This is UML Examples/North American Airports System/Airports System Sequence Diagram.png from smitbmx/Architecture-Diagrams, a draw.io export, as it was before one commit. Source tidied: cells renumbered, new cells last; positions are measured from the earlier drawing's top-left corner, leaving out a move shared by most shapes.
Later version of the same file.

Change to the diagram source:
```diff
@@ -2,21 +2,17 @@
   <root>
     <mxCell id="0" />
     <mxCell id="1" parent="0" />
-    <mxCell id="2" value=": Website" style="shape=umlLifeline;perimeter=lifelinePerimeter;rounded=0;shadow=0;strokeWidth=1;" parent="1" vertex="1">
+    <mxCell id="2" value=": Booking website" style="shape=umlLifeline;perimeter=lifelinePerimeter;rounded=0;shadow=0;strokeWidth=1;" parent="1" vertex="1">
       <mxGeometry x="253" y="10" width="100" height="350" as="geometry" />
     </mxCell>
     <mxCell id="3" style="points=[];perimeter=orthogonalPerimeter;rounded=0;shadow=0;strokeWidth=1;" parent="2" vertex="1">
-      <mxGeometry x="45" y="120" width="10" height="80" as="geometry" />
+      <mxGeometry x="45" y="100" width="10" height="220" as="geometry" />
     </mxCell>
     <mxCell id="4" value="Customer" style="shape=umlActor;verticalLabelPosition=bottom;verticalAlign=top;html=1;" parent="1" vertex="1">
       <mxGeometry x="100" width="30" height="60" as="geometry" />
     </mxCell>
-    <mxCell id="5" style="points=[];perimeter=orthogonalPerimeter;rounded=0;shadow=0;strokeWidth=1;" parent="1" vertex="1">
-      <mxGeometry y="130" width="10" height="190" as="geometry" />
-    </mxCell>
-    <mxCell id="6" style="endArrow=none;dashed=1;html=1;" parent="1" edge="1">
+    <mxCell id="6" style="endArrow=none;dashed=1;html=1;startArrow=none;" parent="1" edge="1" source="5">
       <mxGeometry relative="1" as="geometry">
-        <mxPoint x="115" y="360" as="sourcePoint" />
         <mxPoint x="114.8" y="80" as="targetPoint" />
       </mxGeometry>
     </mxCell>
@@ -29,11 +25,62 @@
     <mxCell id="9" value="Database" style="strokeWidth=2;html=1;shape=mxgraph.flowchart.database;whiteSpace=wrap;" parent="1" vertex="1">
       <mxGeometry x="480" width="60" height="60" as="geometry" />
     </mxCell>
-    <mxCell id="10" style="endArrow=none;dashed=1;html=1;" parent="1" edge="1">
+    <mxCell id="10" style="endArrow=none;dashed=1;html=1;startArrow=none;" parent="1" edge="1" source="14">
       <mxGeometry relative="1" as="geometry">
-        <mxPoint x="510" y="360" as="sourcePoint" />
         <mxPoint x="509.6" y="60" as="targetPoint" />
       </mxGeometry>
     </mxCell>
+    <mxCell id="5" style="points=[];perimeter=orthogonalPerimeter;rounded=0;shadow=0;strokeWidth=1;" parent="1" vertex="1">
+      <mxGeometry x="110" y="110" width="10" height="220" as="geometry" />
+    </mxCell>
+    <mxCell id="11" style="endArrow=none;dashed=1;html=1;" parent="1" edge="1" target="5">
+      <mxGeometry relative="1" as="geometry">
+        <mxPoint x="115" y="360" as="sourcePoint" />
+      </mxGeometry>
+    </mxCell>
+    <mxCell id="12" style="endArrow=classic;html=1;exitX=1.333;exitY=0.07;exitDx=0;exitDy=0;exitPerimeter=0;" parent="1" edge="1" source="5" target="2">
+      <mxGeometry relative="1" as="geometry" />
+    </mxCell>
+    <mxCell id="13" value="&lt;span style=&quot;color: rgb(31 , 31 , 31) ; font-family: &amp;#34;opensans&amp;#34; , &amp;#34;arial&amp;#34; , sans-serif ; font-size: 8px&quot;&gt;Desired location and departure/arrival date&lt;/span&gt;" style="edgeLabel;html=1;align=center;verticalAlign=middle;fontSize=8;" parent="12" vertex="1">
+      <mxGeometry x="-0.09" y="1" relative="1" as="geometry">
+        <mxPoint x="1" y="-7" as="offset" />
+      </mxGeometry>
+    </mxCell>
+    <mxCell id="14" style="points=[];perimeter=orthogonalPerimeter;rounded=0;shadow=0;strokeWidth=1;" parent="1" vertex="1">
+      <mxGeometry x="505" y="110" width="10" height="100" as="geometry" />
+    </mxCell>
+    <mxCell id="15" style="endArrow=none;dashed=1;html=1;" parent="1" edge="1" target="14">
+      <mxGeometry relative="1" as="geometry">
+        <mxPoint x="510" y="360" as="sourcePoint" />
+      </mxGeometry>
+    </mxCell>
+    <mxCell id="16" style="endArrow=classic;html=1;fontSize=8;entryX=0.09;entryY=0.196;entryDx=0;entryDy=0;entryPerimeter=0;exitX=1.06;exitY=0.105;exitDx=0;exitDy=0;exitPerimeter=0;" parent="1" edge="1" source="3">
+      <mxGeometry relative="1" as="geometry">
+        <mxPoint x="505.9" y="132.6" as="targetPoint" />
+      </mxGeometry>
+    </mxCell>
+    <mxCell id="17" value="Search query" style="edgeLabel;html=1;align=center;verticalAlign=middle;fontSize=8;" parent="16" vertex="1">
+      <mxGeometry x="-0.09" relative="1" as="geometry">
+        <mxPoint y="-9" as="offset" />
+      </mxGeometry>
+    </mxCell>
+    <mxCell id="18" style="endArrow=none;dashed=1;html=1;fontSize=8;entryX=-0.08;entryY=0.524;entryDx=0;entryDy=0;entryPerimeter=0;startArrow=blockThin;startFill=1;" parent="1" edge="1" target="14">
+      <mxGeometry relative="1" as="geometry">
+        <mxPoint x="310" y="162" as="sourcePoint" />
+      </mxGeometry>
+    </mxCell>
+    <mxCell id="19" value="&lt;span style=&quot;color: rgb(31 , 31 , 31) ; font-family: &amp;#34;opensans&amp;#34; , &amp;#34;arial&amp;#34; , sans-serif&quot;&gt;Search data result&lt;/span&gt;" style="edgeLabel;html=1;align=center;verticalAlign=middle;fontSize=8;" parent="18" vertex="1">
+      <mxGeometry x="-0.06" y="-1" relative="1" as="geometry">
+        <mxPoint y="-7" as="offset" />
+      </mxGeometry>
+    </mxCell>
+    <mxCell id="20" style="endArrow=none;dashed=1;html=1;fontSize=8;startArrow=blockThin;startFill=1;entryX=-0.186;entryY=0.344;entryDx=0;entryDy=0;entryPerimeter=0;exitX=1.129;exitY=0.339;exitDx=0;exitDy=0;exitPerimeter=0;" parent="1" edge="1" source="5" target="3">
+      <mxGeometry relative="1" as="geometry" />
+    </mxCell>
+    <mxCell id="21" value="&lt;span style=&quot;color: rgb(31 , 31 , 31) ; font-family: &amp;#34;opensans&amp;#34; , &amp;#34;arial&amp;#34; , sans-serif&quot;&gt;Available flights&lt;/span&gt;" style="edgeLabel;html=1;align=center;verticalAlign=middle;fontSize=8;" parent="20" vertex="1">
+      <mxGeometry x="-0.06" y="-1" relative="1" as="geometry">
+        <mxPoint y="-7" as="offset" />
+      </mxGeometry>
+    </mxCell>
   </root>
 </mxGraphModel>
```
▬▬▬
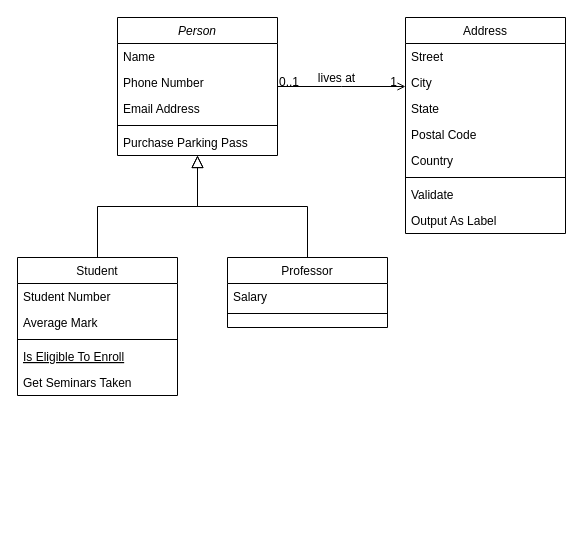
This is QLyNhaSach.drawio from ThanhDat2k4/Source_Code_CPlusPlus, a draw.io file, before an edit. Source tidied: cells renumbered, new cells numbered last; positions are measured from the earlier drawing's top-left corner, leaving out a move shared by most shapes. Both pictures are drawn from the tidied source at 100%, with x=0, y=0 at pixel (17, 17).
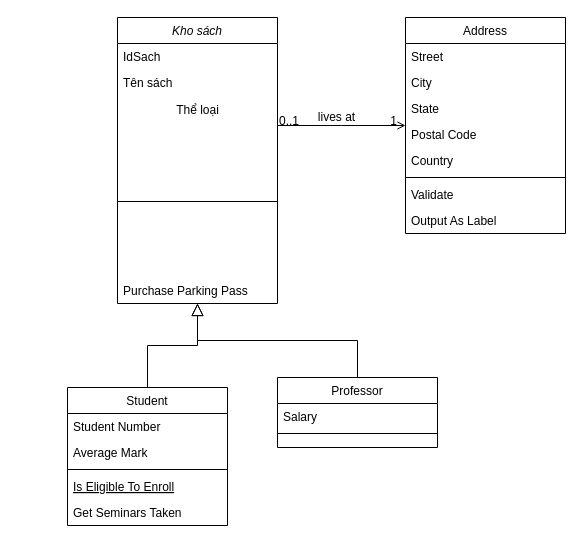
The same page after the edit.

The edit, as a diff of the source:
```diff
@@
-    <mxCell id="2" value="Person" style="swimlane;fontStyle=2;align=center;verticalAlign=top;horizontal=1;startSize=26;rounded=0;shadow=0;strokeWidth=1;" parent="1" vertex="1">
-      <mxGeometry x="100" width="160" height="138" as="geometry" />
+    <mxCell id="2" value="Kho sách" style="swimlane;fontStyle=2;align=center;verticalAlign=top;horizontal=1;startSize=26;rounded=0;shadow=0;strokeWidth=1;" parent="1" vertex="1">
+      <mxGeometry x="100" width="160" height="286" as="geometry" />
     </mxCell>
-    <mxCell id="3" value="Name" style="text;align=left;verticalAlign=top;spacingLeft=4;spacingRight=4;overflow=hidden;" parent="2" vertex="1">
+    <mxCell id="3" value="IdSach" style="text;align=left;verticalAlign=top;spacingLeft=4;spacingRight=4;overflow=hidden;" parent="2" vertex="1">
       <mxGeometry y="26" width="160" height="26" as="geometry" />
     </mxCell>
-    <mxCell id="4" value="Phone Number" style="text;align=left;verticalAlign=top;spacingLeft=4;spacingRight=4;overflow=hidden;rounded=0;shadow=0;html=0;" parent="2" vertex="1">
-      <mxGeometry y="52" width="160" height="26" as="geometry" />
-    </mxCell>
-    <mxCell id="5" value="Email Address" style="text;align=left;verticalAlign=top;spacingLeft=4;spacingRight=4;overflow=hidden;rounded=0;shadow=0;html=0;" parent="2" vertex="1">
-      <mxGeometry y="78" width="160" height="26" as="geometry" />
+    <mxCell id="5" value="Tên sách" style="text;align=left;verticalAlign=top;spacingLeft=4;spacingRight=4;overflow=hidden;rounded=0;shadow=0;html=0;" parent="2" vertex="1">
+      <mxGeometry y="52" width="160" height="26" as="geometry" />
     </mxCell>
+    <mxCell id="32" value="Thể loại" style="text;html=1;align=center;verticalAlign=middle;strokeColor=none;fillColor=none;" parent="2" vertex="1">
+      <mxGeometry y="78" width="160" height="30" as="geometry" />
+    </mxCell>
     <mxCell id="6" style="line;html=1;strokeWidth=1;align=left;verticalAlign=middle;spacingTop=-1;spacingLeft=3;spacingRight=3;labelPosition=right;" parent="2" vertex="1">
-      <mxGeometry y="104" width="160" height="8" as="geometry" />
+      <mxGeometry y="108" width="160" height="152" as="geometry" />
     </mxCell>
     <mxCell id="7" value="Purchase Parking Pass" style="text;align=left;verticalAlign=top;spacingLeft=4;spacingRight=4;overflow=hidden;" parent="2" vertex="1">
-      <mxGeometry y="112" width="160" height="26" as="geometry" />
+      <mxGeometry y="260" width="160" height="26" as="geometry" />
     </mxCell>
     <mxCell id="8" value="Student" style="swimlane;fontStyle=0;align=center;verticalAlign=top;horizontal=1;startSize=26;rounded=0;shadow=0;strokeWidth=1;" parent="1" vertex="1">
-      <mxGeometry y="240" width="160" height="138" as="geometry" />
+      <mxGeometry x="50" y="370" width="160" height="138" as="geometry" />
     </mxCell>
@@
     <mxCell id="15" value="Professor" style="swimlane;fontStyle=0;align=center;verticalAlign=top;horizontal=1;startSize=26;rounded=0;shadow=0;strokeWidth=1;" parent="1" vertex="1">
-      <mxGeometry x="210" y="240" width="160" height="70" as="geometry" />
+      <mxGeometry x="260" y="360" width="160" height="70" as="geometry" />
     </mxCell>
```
▬▬▬
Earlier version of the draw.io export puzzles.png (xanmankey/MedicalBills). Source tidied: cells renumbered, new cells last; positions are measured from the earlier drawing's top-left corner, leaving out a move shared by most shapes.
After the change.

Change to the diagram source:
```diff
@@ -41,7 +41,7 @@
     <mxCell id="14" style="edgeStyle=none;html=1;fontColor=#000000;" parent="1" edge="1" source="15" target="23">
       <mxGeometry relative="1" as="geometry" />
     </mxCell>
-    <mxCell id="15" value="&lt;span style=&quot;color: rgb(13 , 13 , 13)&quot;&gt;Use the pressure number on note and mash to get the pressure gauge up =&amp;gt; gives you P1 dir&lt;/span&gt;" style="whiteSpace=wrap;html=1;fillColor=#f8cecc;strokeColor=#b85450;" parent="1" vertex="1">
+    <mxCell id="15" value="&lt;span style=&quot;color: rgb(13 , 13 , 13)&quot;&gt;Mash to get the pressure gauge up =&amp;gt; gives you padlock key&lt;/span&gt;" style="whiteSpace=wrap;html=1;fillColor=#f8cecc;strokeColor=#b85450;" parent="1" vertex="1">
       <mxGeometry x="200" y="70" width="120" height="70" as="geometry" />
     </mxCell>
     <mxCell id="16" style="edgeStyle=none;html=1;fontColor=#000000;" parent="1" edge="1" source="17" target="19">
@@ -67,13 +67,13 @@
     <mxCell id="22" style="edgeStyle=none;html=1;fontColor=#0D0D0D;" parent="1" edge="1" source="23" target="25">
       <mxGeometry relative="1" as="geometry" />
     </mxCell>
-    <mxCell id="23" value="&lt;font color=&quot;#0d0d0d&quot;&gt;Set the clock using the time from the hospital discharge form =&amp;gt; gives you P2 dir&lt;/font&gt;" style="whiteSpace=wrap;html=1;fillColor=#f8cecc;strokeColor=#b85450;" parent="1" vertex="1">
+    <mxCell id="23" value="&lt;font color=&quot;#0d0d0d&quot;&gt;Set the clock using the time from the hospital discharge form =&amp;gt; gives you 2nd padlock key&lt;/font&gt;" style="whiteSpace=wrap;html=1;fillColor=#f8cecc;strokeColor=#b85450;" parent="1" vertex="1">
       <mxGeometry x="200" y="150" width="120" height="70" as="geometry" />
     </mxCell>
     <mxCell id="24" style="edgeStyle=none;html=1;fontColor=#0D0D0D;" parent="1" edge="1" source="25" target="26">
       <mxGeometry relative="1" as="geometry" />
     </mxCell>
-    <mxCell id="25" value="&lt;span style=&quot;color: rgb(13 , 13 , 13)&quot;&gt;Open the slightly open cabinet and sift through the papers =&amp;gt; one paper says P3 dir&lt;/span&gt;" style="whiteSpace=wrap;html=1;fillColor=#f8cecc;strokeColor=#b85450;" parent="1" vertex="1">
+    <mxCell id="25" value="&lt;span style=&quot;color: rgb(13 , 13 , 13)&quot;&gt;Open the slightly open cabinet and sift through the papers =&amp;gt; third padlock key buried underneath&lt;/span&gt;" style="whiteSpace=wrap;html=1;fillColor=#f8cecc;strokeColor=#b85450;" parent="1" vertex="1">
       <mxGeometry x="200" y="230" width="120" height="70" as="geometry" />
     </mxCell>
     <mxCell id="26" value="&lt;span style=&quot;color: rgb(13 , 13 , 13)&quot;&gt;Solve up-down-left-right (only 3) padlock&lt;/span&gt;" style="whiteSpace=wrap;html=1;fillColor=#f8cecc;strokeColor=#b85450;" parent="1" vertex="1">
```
▬▬▬
**Your task:**
Using the listing above, show each line with the word "middle" in it.

**Task response:**
+    <mxCell id="13" value="&lt;span style=&quot;color: rgb(31 , 31 , 31) ; font-family: &amp;#34;opensans&amp;#34; , &amp;#34;arial&amp;#34; , sans-serif ; font-size: 8px&quot;&gt;Desired location and departure/arrival date&lt;/span&gt;" style="edgeLabel;html=1;align=center;verticalAlign=middle;fontSize=8;" parent="12" vertex="1">
+    <mxCell id="17" value="Search query" style="edgeLabel;html=1;align=center;verticalAlign=middle;fontSize=8;" parent="16" vertex="1">
+    <mxCell id="19" value="&lt;span style=&quot;color: rgb(31 , 31 , 31) ; font-family: &amp;#34;opensans&amp;#34; , &amp;#34;arial&amp;#34; , sans-serif&quot;&gt;Search data result&lt;/span&gt;" style="edgeLabel;html=1;align=center;verticalAlign=middle;fontSize=8;" parent="18" vertex="1">
+    <mxCell id="21" value="&lt;span style=&quot;color: rgb(31 , 31 , 31) ; font-family: &amp;#34;opensans&amp;#34; , &amp;#34;arial&amp;#34; , sans-serif&quot;&gt;Available flights&lt;/span&gt;" style="edgeLabel;html=1;align=center;verticalAlign=middle;fontSize=8;" parent="20" vertex="1">
+    <mxCell id="32" value="Thể loại" style="text;html=1;align=center;verticalAlign=middle;strokeColor=none;fillColor=none;" parent="2" vertex="1">
     <mxCell id="6" style="line;html=1;strokeWidth=1;align=left;verticalAlign=middle;spacingTop=-1;spacingLeft=3;spacingRight=3;labelPosition=right;" parent="2" vertex="1">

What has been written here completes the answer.